You need to find out if it is the disc that's running out or the input shaft to the hub. Try using the disc from the other side as a comparison. If the shaft is running out get it trued up on a lathe - one that runs true! whilst its on the lathe mount the disc and re clock it. You might have had this problem for some time as I think you mentioned some time a go that you were not happy with the pedal travel. If you need help I will come and look at it for you.
Regards
Steve
patrics
Fourth Gear
Fourth Gear
 
Posts: 520
Joined: 21 Sep 2003

PostPost by: tdafforn » Wed Feb 18, 2004 4:07 pm

The thing has already had one ride on a lathe! The guys who did the work said they would take it back and have a look at it. I guess it is possible that it was not centred properly, or perhaps the assenbly is bent?
I wonder how much a new one is?
Cheers
Tim
1972 +2S130
User avatar
tdafforn
Fourth Gear
Fourth Gear
 
Posts: 867
Joined: 12 Sep 2003
Location: Kenilworth Warwks.

PostPost by: type26owner » Thu Feb 19, 2004 3:05 pm

Tim,
Highly unlikely that a machinist would screw up such a simple task. The ear has been over stressed and bent or it's fatigued and cracking and about to break off. Check and make sure both caliper pistons are free to move and one is not siezed up in it's bore. There's better replacement axles which are a heat treated steel that provides increased tensile strenght.
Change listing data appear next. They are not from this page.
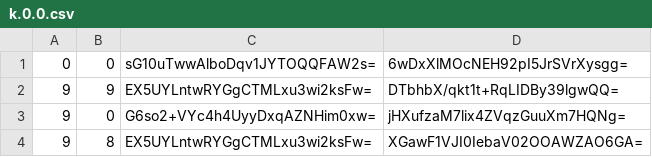
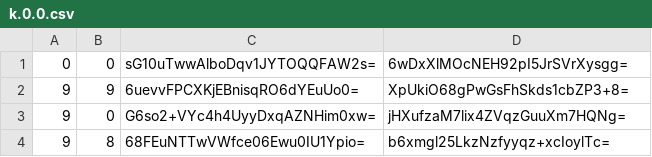
Before and after one commit to Brehtyn/brentyns.com-pipeline, a CSV file: public/unmined/tiles/zoom.-2/metadata/k.0.0.csv, drawn as a sheet.

```diff
--- a/public/unmined/tiles/zoom.-2/metadata/k.0.0.csv
+++ b/public/unmined/tiles/zoom.-2/metadata/k.0.0.csv
@@ -1,4 +1,4 @@
 0,0,sG10uTwwAlboDqv1JYTOQQFAW2s=,6wDxXlMOcNEH92pI5JrSVrXysgg=
-9,9,EX5UYLntwRYGgCTMLxu3wi2ksFw=,DTbhbX/qkt1t+RqLIDBy39lgwQQ=
+9,9,6uevvFPCXKjEBnisqRO6dYEuUo0=,XpUkiO68gPwGsFhSkds1cbZP3+8=
 9,0,G6so2+VYc4h4UyyDxqAZNHim0xw=,jHXufzaM7lix4ZVqzGuuXm7HQNg=
-9,8,EX5UYLntwRYGgCTMLxu3wi2ksFw=,XGawF1VJI0IebaV02OOAWZAO6GA=
+9,8,68FEuNTTwVWfce06Ewu0IU1Ypio=,b6xmgl25LkzNzfyyqz+xcIoylTc=
```
Also changed, not shown: public/unmined/tiles/zoom.-1/metadata/k.0.0.csv, public/unmined/tiles/zoom.0/metadata/k.1.1.csv, 11 other files.
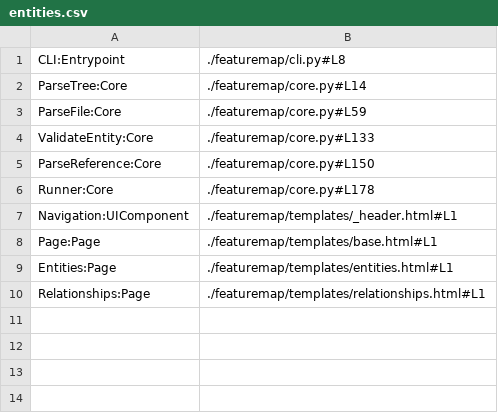
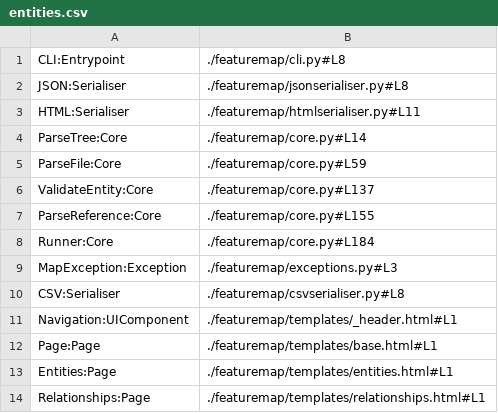
Before and after one commit to CottageLabs/FeatureMap, a CSV file: .featuremap/map/csv/entities.csv, drawn as a sheet.

```diff
--- a/.featuremap/map/csv/entities.csv
+++ b/.featuremap/map/csv/entities.csv
@@ -1,7 +1,11 @@
 CLI:Entrypoint,./featuremap/cli.py#L8
+JSON:Serialiser,./featuremap/jsonserialiser.py#L8
+HTML:Serialiser,./featuremap/htmlserialiser.py#L11
 ParseTree:Core,./featuremap/core.py#L14
 ParseFile:Core,./featuremap/core.py#L59
-ValidateEntity:Core,./featuremap/core.py#L133
-ParseReference:Core,./featuremap/core.py#L150
-Runner:Core,./featuremap/core.py#L178
+ValidateEntity:Core,./featuremap/core.py#L137
+ParseReference:Core,./featuremap/core.py#L155
+Runner:Core,./featuremap/core.py#L184
+MapException:Exception,./featuremap/exceptions.py#L3
+CSV:Serialiser,./featuremap/csvserialiser.py#L8
 Navigation:UIComponent,./featuremap/templates/_header.html#L1
```
Also changed, not shown: .featuremap/map/csv/files.csv, .featuremap/map/csv/relationships.csv, 12 other files.
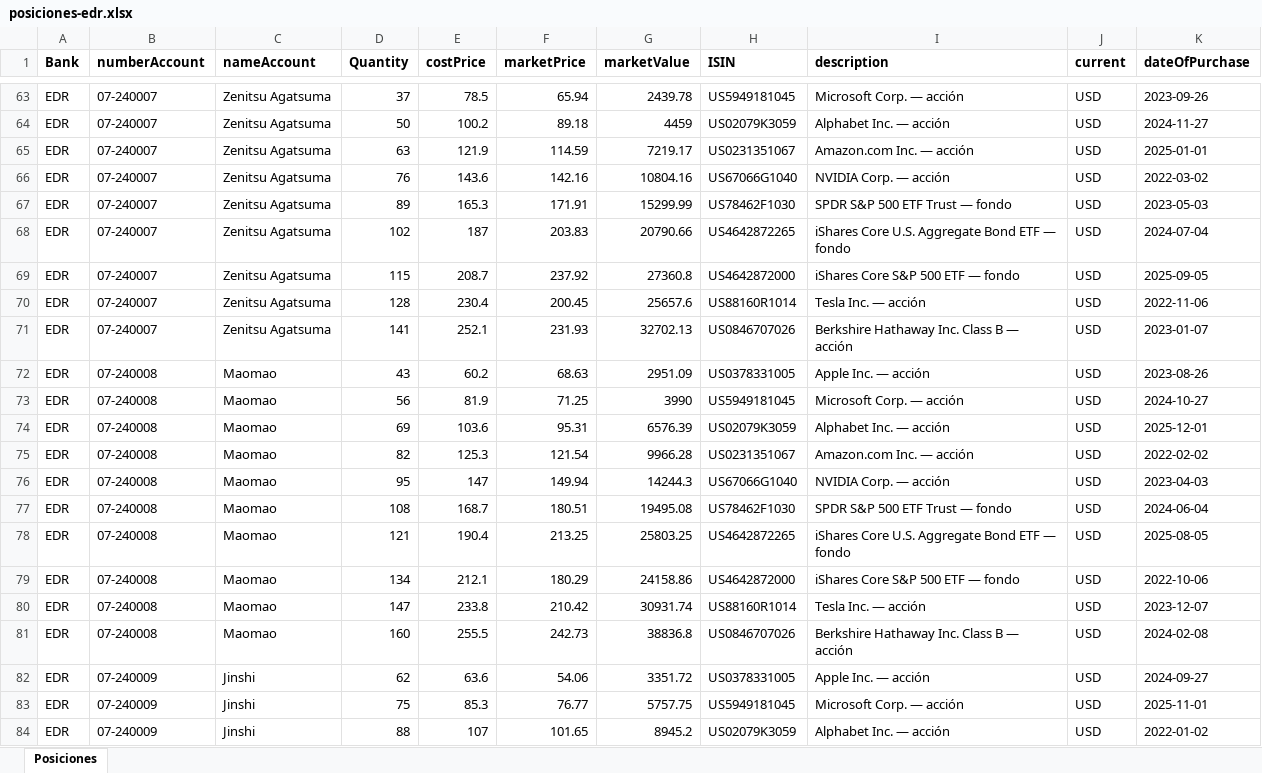
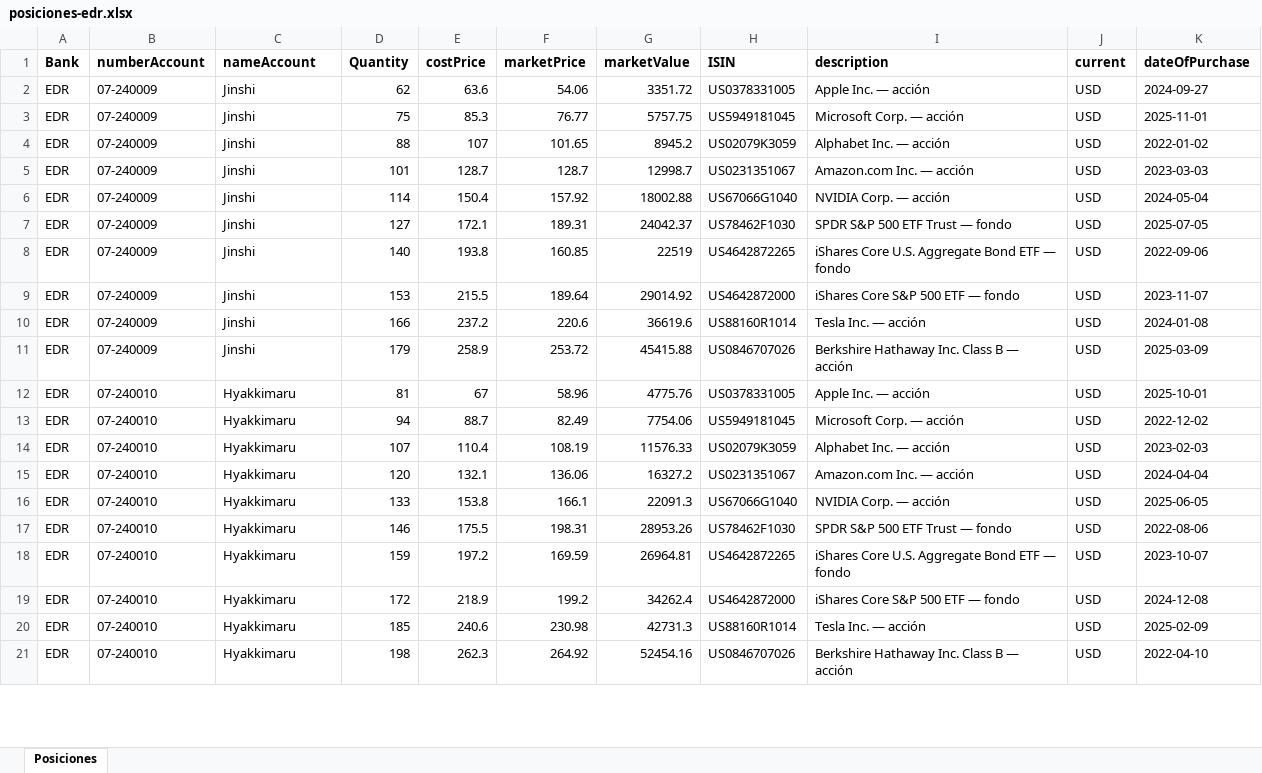
Before and after one commit to FrancoRossi-Dev/Abakus-client, an Excel workbook: specs/ejemplos-importacion/posiciones-edr.xlsx, sheet Posiciones, drawn as a sheet; only a part is shown, gaps mark what is left out; the shorter side is filled out with more unchanged rows; values as stored, in another font and other column widths than the file's, no borders; removed rows and columns are numbered as before the commit, all else as after; the diff covers the shown part only; the diff names each change by its address in the sheet, - before the commit and + after, or states it on an @@ line.

```diff
--- a/specs/ejemplos-importacion/posiciones-edr.xlsx (sheet Posiciones)
+++ b/specs/ejemplos-importacion/posiciones-edr.xlsx (sheet Posiciones)
-row 63: EDR | 07-240007 | Zenitsu Agatsuma | 37 | 78.5 | 65.94 | 2439.78 | US5949181045 | Microsoft Corp. — acción | USD | 2023-09-26
-row 64: EDR | 07-240007 | Zenitsu Agatsuma | 50 | 100.2 | 89.18 | 4459 | US02079K3059 | Alphabet Inc. — acción | USD | 2024-11-27
-row 65: EDR | 07-240007 | Zenitsu Agatsuma | 63 | 121.9 | 114.59 | 7219.17 | US0231351067 | Amazon.com Inc. — acción | USD | 2025-01-01
-row 66: EDR | 07-240007 | Zenitsu Agatsuma | 76 | 143.6 | 142.16 | 10804.16 | US67066G1040 | NVIDIA Corp. — acción | USD | 2022-03-02
-row 67: EDR | 07-240007 | Zenitsu Agatsuma | 89 | 165.3 | 171.91 | 15299.99 | US78462F1030 | SPDR S&P 500 ETF Trust — fondo | USD | 2023-05-03
-row 68: EDR | 07-240007 | Zenitsu Agatsuma | 102 | 187 | 203.83 | 20790.66 | US4642872265 | iShares Core U.S. Aggregate Bond ETF — fondo | USD | 2024-07-04
-row 69: EDR | 07-240007 | Zenitsu Agatsuma | 115 | 208.7 | 237.92 | 27360.8 | US4642872000 | iShares Core S&P 500 ETF — fondo | USD | 2025-09-05
-row 70: EDR | 07-240007 | Zenitsu Agatsuma | 128 | 230.4 | 200.45 | 25657.6 | US88160R1014 | Tesla Inc. — acción | USD | 2022-11-06
-row 71: EDR | 07-240007 | Zenitsu Agatsuma | 141 | 252.1 | 231.93 | 32702.13 | US0846707026 | Berkshire Hathaway Inc. Class B — acción | USD | 2023-01-07
-row 72: EDR | 07-240008 | Maomao | 43 | 60.2 | 68.63 | 2951.09 | US0378331005 | Apple Inc. — acción | USD | 2023-08-26
-row 73: EDR | 07-240008 | Maomao | 56 | 81.9 | 71.25 | 3990 | US5949181045 | Microsoft Corp. — acción | USD | 2024-10-27
-row 74: EDR | 07-240008 | Maomao | 69 | 103.6 | 95.31 | 6576.39 | US02079K3059 | Alphabet Inc. — acción | USD | 2025-12-01
-row 75: EDR | 07-240008 | Maomao | 82 | 125.3 | 121.54 | 9966.28 | US0231351067 | Amazon.com Inc. — acción | USD | 2022-02-02
-row 76: EDR | 07-240008 | Maomao | 95 | 147 | 149.94 | 14244.3 | US67066G1040 | NVIDIA Corp. — acción | USD | 2023-04-03
-row 77: EDR | 07-240008 | Maomao | 108 | 168.7 | 180.51 | 19495.08 | US78462F1030 | SPDR S&P 500 ETF Trust — fondo | USD | 2024-06-04
-row 78: EDR | 07-240008 | Maomao | 121 | 190.4 | 213.25 | 25803.25 | US4642872265 | iShares Core U.S. Aggregate Bond ETF — fondo | USD | 2025-08-05
-row 79: EDR | 07-240008 | Maomao | 134 | 212.1 | 180.29 | 24158.86 | US4642872000 | iShares Core S&P 500 ETF — fondo | USD | 2022-10-06
-row 80: EDR | 07-240008 | Maomao | 147 | 233.8 | 210.42 | 30931.74 | US88160R1014 | Tesla Inc. — acción | USD | 2023-12-07
-row 81: EDR | 07-240008 | Maomao | 160 | 255.5 | 242.73 | 38836.8 | US0846707026 | Berkshire Hathaway Inc. Class B — acción | USD | 2024-02-08
```
Also changed, not shown: 51 removed rows and 10 moved rows elsewhere in this sheet, specs/ejemplos-importacion/posiciones-jpm.xlsx, specs/ejemplos-importacion/posiciones-julius-baer.xlsx, 9 other files.
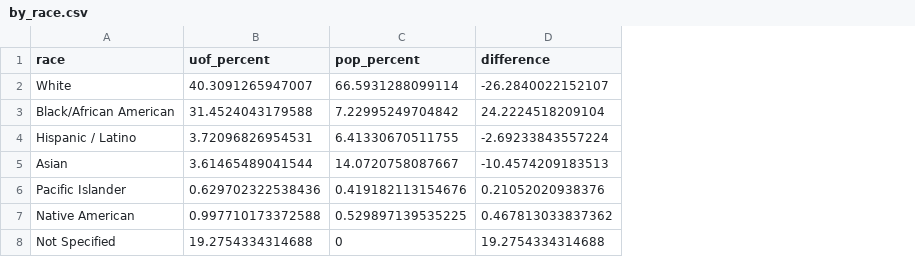
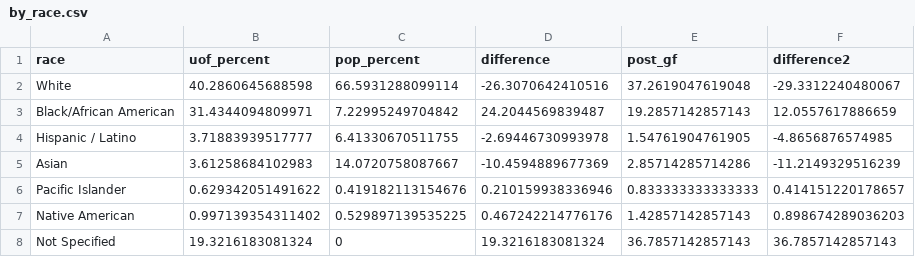
Before and after one commit to cse412-21w/spd-use-of-force, a CSV file: static/by_race.csv, drawn as a sheet; the diff names each change by its address in the sheet, - before the commit and + after, or states it on an @@ line.

Commit message:
Added post death of George Floyd Statistics

```diff
--- a/static/by_race.csv
+++ b/static/by_race.csv
+column E (post_gf), rows 2-8: 37.2619047619048 | 19.2857142857143 | 1.54761904761905 | 2.85714285714286 | 0.833333333333333 | 1.42857142857143 | 36.7857142857143
+column F (difference2), rows 2-8: -29.3312240480067 | 12.0557617886659 | -4.8656876574985 | -11.2149329516239 | 0.414151220178657 | 0.898674289036203 | 36.7857142857143
-B2 (uof_percent): 40.3091265947007
+B2 (uof_percent): 40.2860645688598
-D2 (difference): -26.2840022152107
+D2 (difference): -26.3070642410516
-B3 (uof_percent): 31.4524043179588
+B3 (uof_percent): 31.4344094809971
-D3 (difference): 24.2224518209104
+D3 (difference): 24.2044569839487
-B4 (uof_percent): 3.72096826954531
+B4 (uof_percent): 3.71883939517777
-D4 (difference): -2.69233843557224
+D4 (difference): -2.69446730993978
-B5 (uof_percent): 3.61465489041544
+B5 (uof_percent): 3.61258684102983
-D5 (difference): -10.4574209183513
+D5 (difference): -10.4594889677369
-B6 (uof_percent): 0.629702322538436
+B6 (uof_percent): 0.629342051491622
-D6 (difference): 0.21052020938376
+D6 (difference): 0.210159938336946
-B7 (uof_percent): 0.997710173372588
+B7 (uof_percent): 0.997139354311402
-D7 (difference): 0.467813033837362
+D7 (difference): 0.467242214776176
-B8 (uof_percent): 19.2754334314688
+B8 (uof_percent): 19.3216183081324
-D8 (difference): 19.2754334314688
+D8 (difference): 19.3216183081324
```
Also changed, not shown: 4 other files.
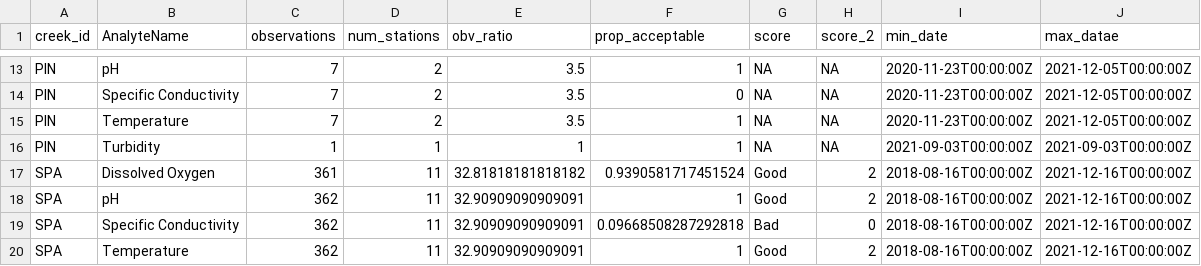
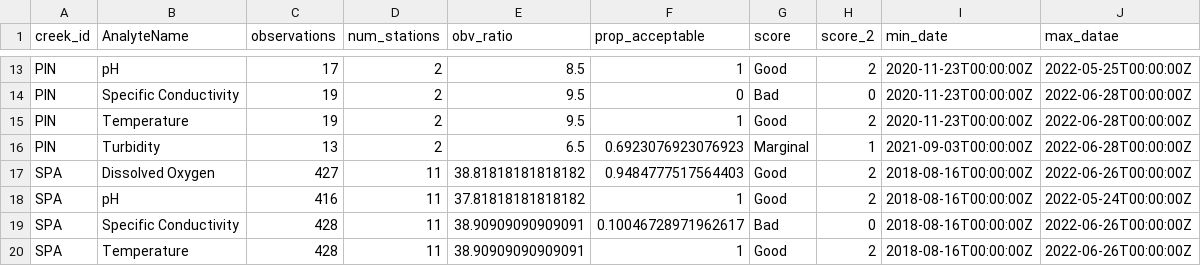
Before and after one commit to FlowWest/the-watershed-project, a CSV file: wq-app-gatsby/src/data/creek_scores.csv, drawn as a sheet; only a part is shown, gaps mark what is left out; the diff covers the shown part only; the diff names each change by its address in the sheet, - before the commit and + after, or states it on an @@ line.

```diff
--- a/wq-app-gatsby/src/data/creek_scores.csv
+++ b/wq-app-gatsby/src/data/creek_scores.csv
-C13 (observations): 7
+C13 (observations): 17
-E13 (obv_ratio): 3.5
+E13 (obv_ratio): 8.5
-G13 (score): NA
+G13 (score): Good
-H13 (score_2): NA
+H13 (score_2): 2
-J13 (max_datae): 2021-12-05T00:00:00Z
+J13 (max_datae): 2022-05-25T00:00:00Z
-C14:C15 (observations): 7
+C14:C15 (observations): 19
-E14:E15 (obv_ratio): 3.5
+E14:E15 (obv_ratio): 9.5
-G14 (score): NA
+G14 (score): Bad
-H14 (score_2): NA
+H14 (score_2): 0
-J14:J15 (max_datae): 2021-12-05T00:00:00Z
+J14:J15 (max_datae): 2022-06-28T00:00:00Z
-G15 (score): NA
+G15 (score): Good
-H15 (score_2): NA
+H15 (score_2): 2
-C16 (observations): 1
+C16 (observations): 13
-D16 (num_stations): 1
+D16 (num_stations): 2
-E16 (obv_ratio): 1
+E16 (obv_ratio): 6.5
-F16 (prop_acceptable): 1
+F16 (prop_acceptable): 0.6923076923076923
-G16 (score): NA
+G16 (score): Marginal
-H16 (score_2): NA
+H16 (score_2): 1
-J16 (max_datae): 2021-09-03T00:00:00Z
+J16 (max_datae): 2022-06-28T00:00:00Z
-C17 (observations): 361
+C17 (observations): 427
-E17 (obv_ratio): 32.81818181818182
+E17 (obv_ratio): 38.81818181818182
-F17 (prop_acceptable): 0.9390581717451524
+F17 (prop_acceptable): 0.9484777517564403
-J17 (max_datae): 2021-12-16T00:00:00Z
+J17 (max_datae): 2022-06-26T00:00:00Z
-C18 (observations): 362
+C18 (observations): 416
-E18 (obv_ratio): 32.90909090909091
+E18 (obv_ratio): 37.81818181818182
-J18 (max_datae): 2021-12-16T00:00:00Z
+J18 (max_datae): 2022-05-24T00:00:00Z
-C19:C20 (observations): 362
+C19:C20 (observations): 428
-E19:E20 (obv_ratio): 32.90909090909091
+E19:E20 (obv_ratio): 38.90909090909091
-F19 (prop_acceptable): 0.09668508287292818
+F19 (prop_acceptable): 0.10046728971962617
-J19:J20 (max_datae): 2021-12-16T00:00:00Z
+J19:J20 (max_datae): 2022-06-26T00:00:00Z
```
Also changed, not shown: 124 edited cells elsewhere in this file, 2 other files.
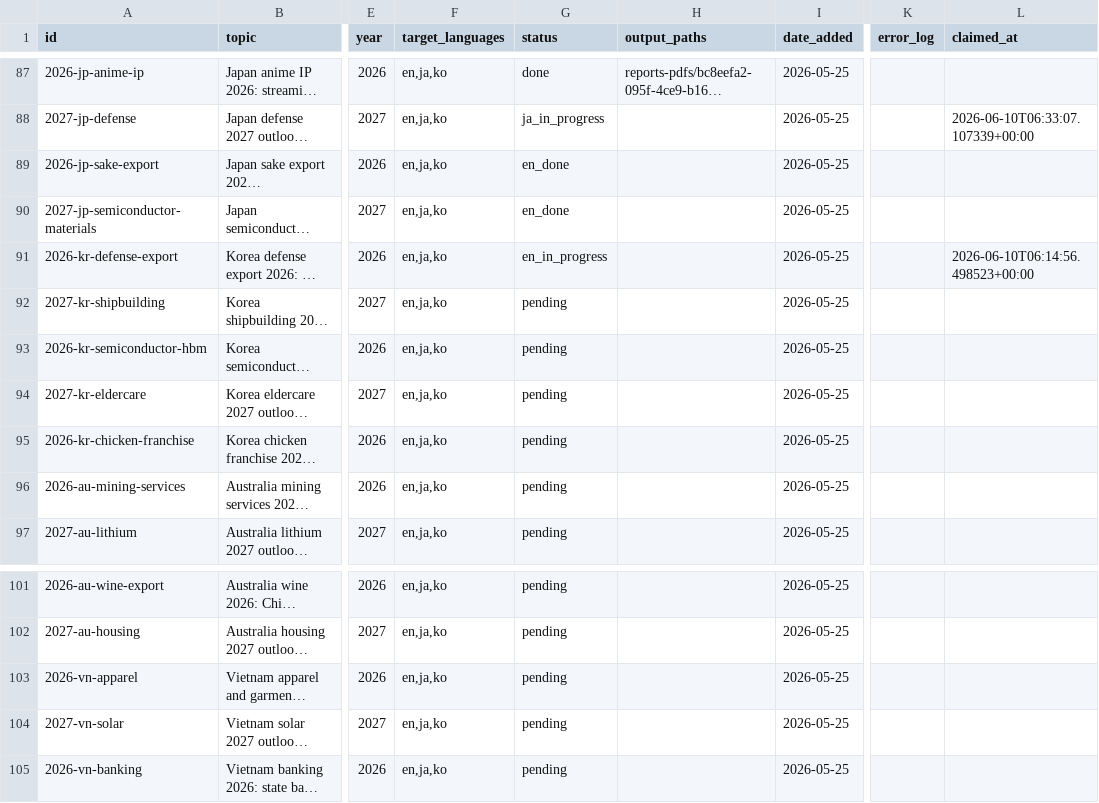
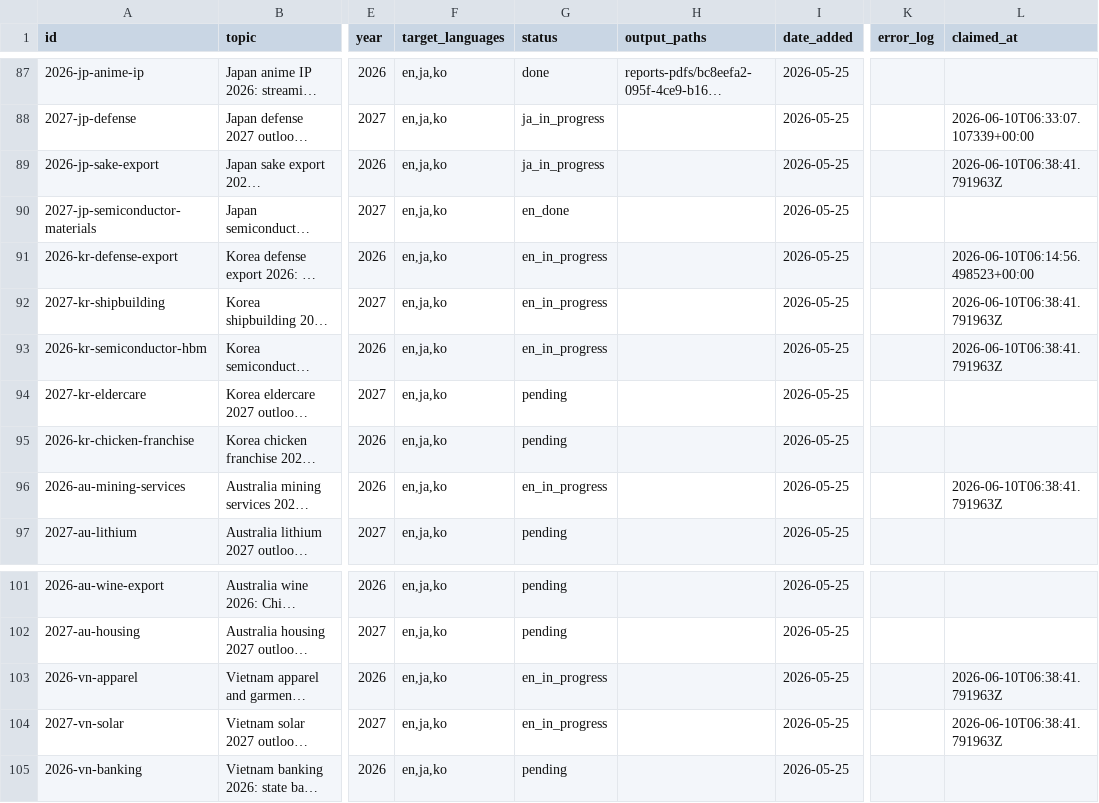
Before and after one commit to henryvn2004-arch/kira-research, a CSV file: data/report_queue.csv, drawn as a sheet; only a part is shown, gaps mark what is left out; long unchanged cells end in …; the diff names each change by its address in the sheet, - before the commit and + after, or states it on an @@ line.

Commit message:
pipeline: claim JA jp-sake-export + EN 5 new reports

```diff
--- a/data/report_queue.csv
+++ b/data/report_queue.csv
-G89 (status): en_done
+G89 (status): ja_in_progress
-L89 (claimed_at): (empty)
+L89 (claimed_at): 2026-06-10T06:38:41.791963Z
-G92:G93 (status): pending
+G92:G93 (status): en_in_progress
-L92:L93 (claimed_at): (empty)
+L92:L93 (claimed_at): 2026-06-10T06:38:41.791963Z
-G96 (status): pending
+G96 (status): en_in_progress
-L96 (claimed_at): (empty)
+L96 (claimed_at): 2026-06-10T06:38:41.791963Z
-G103:G104 (status): pending
+G103:G104 (status): en_in_progress
-L103:L104 (claimed_at): (empty)
+L103:L104 (claimed_at): 2026-06-10T06:38:41.791963Z
```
Considering the likely loads encountered with these axles having the additional capacity is a wise decision.
Regards,
Keith
type26owner
Coveted Fifth Gear
Coveted Fifth Gear
 
Posts: 1616
Joined: 18 Sep 2003

PostPost by: tdafforn » Thu Feb 19, 2004 3:57 pm

i checked the runout without the caliper on it but and with a new disc, same result..
I just can't understand how else an assembly which was OK when I took it apart becomes so out of whack when it is trued up..
Ah well, such is life ..
Cheers
Tim
1972 +2S130
User avatar
tdafforn
Fourth Gear
Fourth Gear
 
Posts: 867
Joined: 12 Sep 2003
Location: Kenilworth Warwks.

Total Online:

Users browsing this forum: Pastapesto, snowyelan and 9 guests